Allene Jeanes, HOF class of 2017, discovered life-saving dextran and food-thickening xanthan gum

65 years ago today, American chemical researcher Allene Jeanes was issued a patent for a polysaccharide innovation which had major implications for the U.S. military, helping to save the lives of soldiers injured on the front lines of the Korean War… If this were the only contribution made by Jeanes to the body of chemical science and engineering knowledge, that might well have been enough to inclusion in the National Inventors Hall of Fame. However, Jeanes is also the pioneer behind another chemical innovation involving polysaccharides, discovering an emulsifier and food stabilizer — Xanthan Gum — which is found in the ingredient list of a great deal of processed foods available in grocery stores today.

Thomas E. Murray: The Inventor who powered New York City

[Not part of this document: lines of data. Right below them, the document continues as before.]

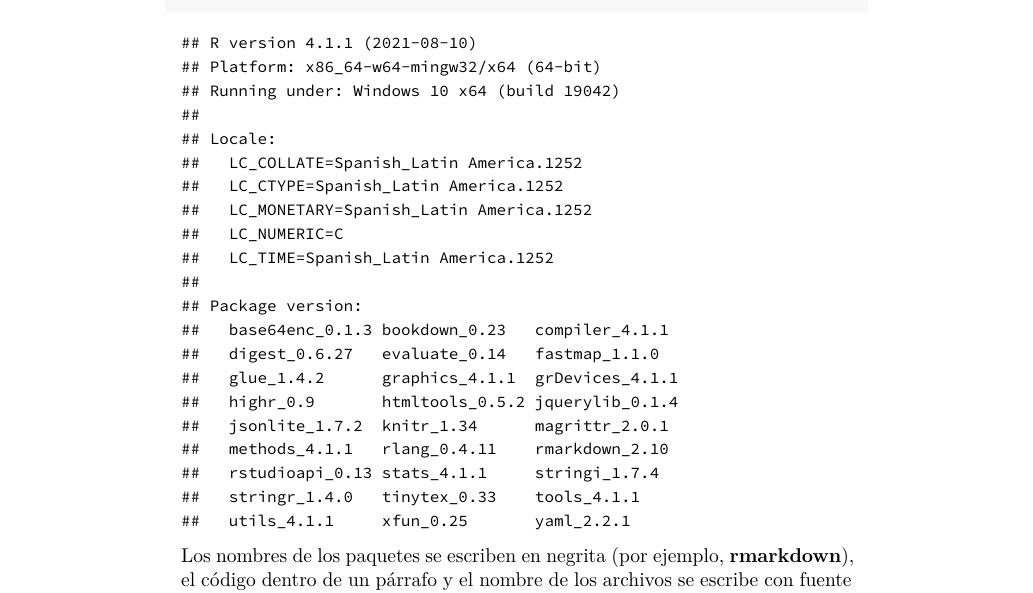
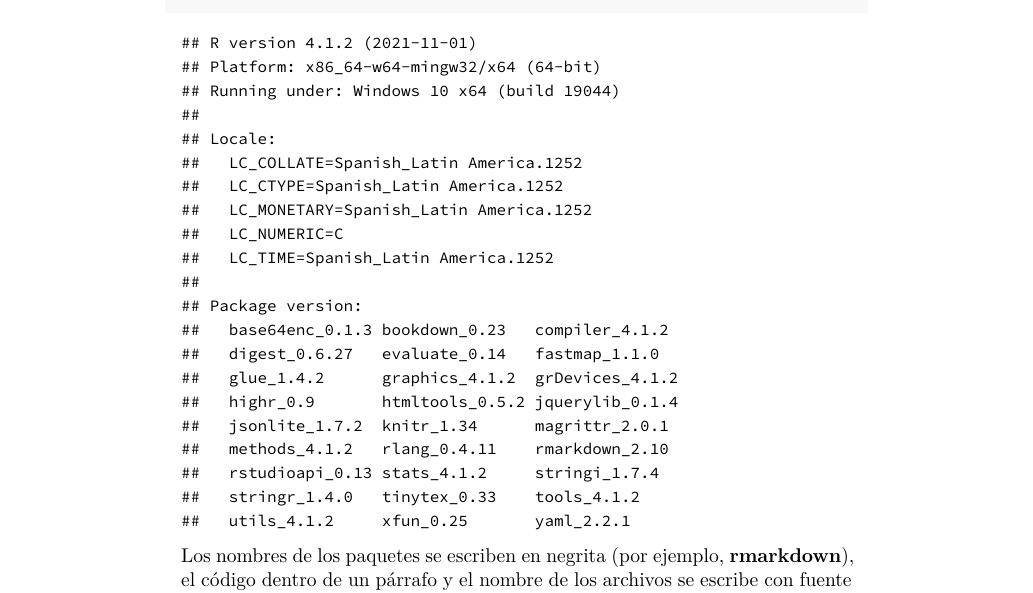
Before and after one commit to fhernanb/libro_tec_comp_est, a LaTeX document (docs/plantilla_bookdown.tex): part of page 10 of 26, cut so that both start at the same text. Compiled offline with pdfLaTeX.

Commit message:
primeras pruebas

```diff
--- a/docs/plantilla_bookdown.tex
+++ b/docs/plantilla_bookdown.tex
@@ -37,8 +37,8 @@
 \IfFileExists{xurl.sty}{\usepackage{xurl}}{} % add URL line breaks if available
 \IfFileExists{bookmark.sty}{\usepackage{bookmark}}{\usepackage{hyperref}}
 \hypersetup{
-  pdftitle={Plantilla para libros con bookdown},
-  pdfauthor={Autor 1 Fulanito, Autor 2 Sutanito},
+  pdftitle={Técnicas computacionales en estadística},
+  pdfauthor={Freddy Hernández},
   colorlinks=true,
   linkcolor={Maroon},
   filecolor={Maroon},
@@ -224,9 +224,9 @@
 \usepackage[]{natbib}
 \bibliographystyle{apalike}
 
-\title{Plantilla para libros con bookdown}
-\author{Autor 1 Fulanito, Autor 2 Sutanito}
-\date{2021-09-18}
+\title{Técnicas computacionales en estadística}
+\author{Freddy Hernández}
+\date{2022-02-01}
 
 \begin{document}
 \maketitle
@@ -280,9 +280,9 @@ Para esta plantilla se usó el paquete \textbf{knitr}\index{knitr} \citep{xie201
 \end{Shaded}
 
 \begin{verbatim}
-## R version 4.1.1 (2021-08-10)
+## R version 4.1.2 (2021-11-01)
 ## Platform: x86_64-w64-mingw32/x64 (64-bit)
-## Running under: Windows 10 x64 (build 19042)
+## Running under: Windows 10 x64 (build 19044)
 ##
 ## Locale:
 ##   LC_COLLATE=Spanish_Latin America.1252
@@ -292,15 +292,15 @@ Para esta plantilla se usó el paquete \textbf{knitr}\index{knitr} \citep{xie201
 ##   LC_TIME=Spanish_Latin America.1252
 ##
 ## Package version:
-##   base64enc_0.1.3 bookdown_0.23   compiler_4.1.1
+##   base64enc_0.1.3 bookdown_0.23   compiler_4.1.2
 ##   digest_0.6.27   evaluate_0.14   fastmap_1.1.0
-##   glue_1.4.2      graphics_4.1.1  grDevices_4.1.1
+##   glue_1.4.2      graphics_4.1.2  grDevices_4.1.2
 ##   highr_0.9       htmltools_0.5.2 jquerylib_0.1.4
 ##   jsonlite_1.7.2  knitr_1.34      magrittr_2.0.1
-##   methods_4.1.1   rlang_0.4.11    rmarkdown_2.10
-##   rstudioapi_0.13 stats_4.1.1     stringi_1.7.4
-##   stringr_1.4.0   tinytex_0.33    tools_4.1.1
-##   utils_4.1.1     xfun_0.25       yaml_2.2.1
+##   methods_4.1.2   rlang_0.4.11    rmarkdown_2.10
+##   rstudioapi_0.13 stats_4.1.2     stringi_1.7.4
+##   stringr_1.4.0   tinytex_0.33    tools_4.1.2
+##   utils_4.1.2     xfun_0.25       yaml_2.2.1
 \end{verbatim}
 
 Los nombres de los paquetes se escriben en negrita (por ejemplo, \textbf{rmarkdown}), el código dentro de un párrafo y el nombre de los archivos se escribe con fuente de máquina de escribir (por ejemplo, \texttt{knitr::knit(\textquotesingle{}foo.Rmd\textquotesingle{})}). Los nombres de las funciones van seguidas de paréntesis (por ejemplo, \texttt{dnorm()}).
```
Also changed, not shown: README.md, _bookdown_files/plantilla_bookdown_files/figure-latex/hello-1.pdf, docs/plantilla_bookdown.pdf, docs/plantilla_bookdown.tex (2 more changed lines), 12 other files.
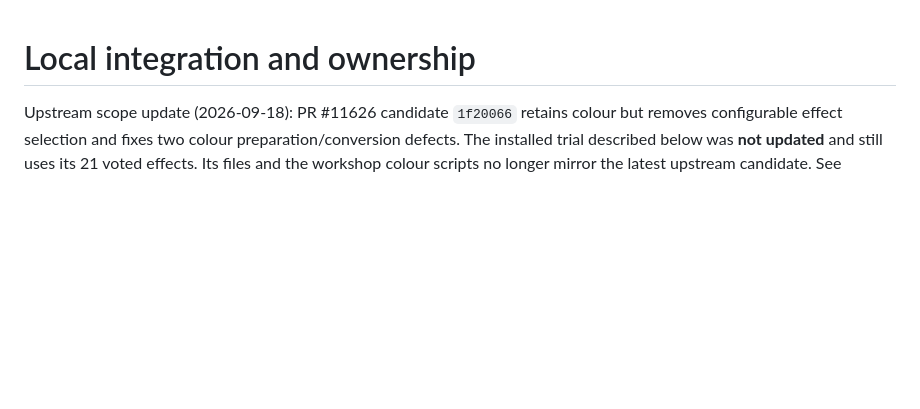
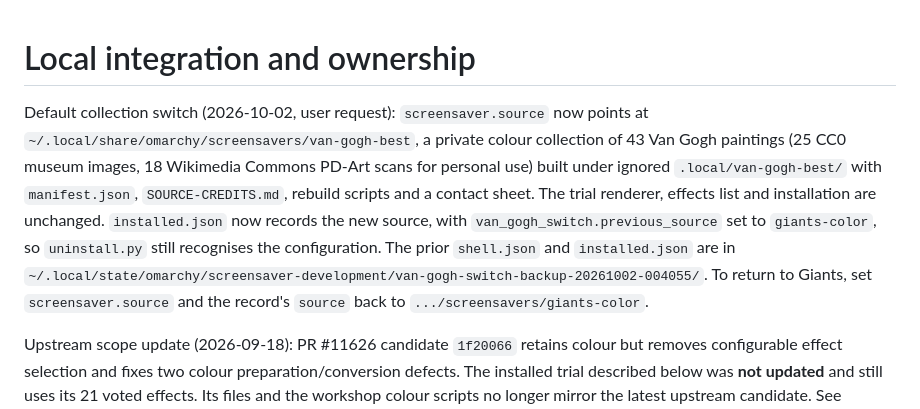
Before and after one commit to TechLuddite/ascii-save, a Markdown page: docs/LOCAL-INTEGRATION.md, the part around the change. Rendered like a GitHub page; blank space fills up the shorter version.

```diff
--- a/docs/LOCAL-INTEGRATION.md
+++ b/docs/LOCAL-INTEGRATION.md
@@ -1,4 +1,6 @@
 # Local integration and ownership
+
+Default collection switch (2026-10-02, user request): `screensaver.source` now points at `~/.local/share/omarchy/screensavers/van-gogh-best`, a private colour collection of 43 Van Gogh paintings (25 CC0 museum images, 18 Wikimedia Commons PD-Art scans for personal use) built under ignored `.local/van-gogh-best/` with `manifest.json`, `SOURCE-CREDITS.md`, rebuild scripts and a contact sheet. The trial renderer, effects list and installation are unchanged. `installed.json` now records the new source, with `van_gogh_switch.previous_source` set to `giants-color`, so `uninstall.py` still recognises the configuration. The prior `shell.json` and `installed.json` are in `~/.local/state/omarchy/screensaver-development/van-gogh-switch-backup-20261002-004055/`. To return to Giants, set `screensaver.source` and the record's `source` back to `.../screensavers/giants-color`.
 
 Upstream scope update (2026-09-18): PR #11626 candidate `1f20066` retains colour but removes configurable effect selection and fixes two colour preparation/conversion defects. The installed trial described below was **not updated** and still uses its 21 voted effects. Its files and the workshop colour scripts no longer mirror the latest upstream candidate. See `CONTEXT.md` for review findings and verification.
 
```
Also changed, not shown: AGENTS.md (+2 -2 lines).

American inventor and businessman Thomas E. Murray is the pioneer behind many of the foundational elements of the modern day electrical grid, from the design of power plants that produced electricity and distributed it efficiently to insulated electrical cable to electric fuse boxes… Murray is also the great grandfather of Hilary Geary Ross — the wife of soon to be Commerce Secretary Wilbur Ross. Perhaps a tenuous (or maybe fortuitous) connection to the man who will soon be in charge of the United States Patent and Trademark Office (an agency of the Commerce Department), but when we started reading about the significant contributions made byMurray we decided we had to profile this giant of American innovation.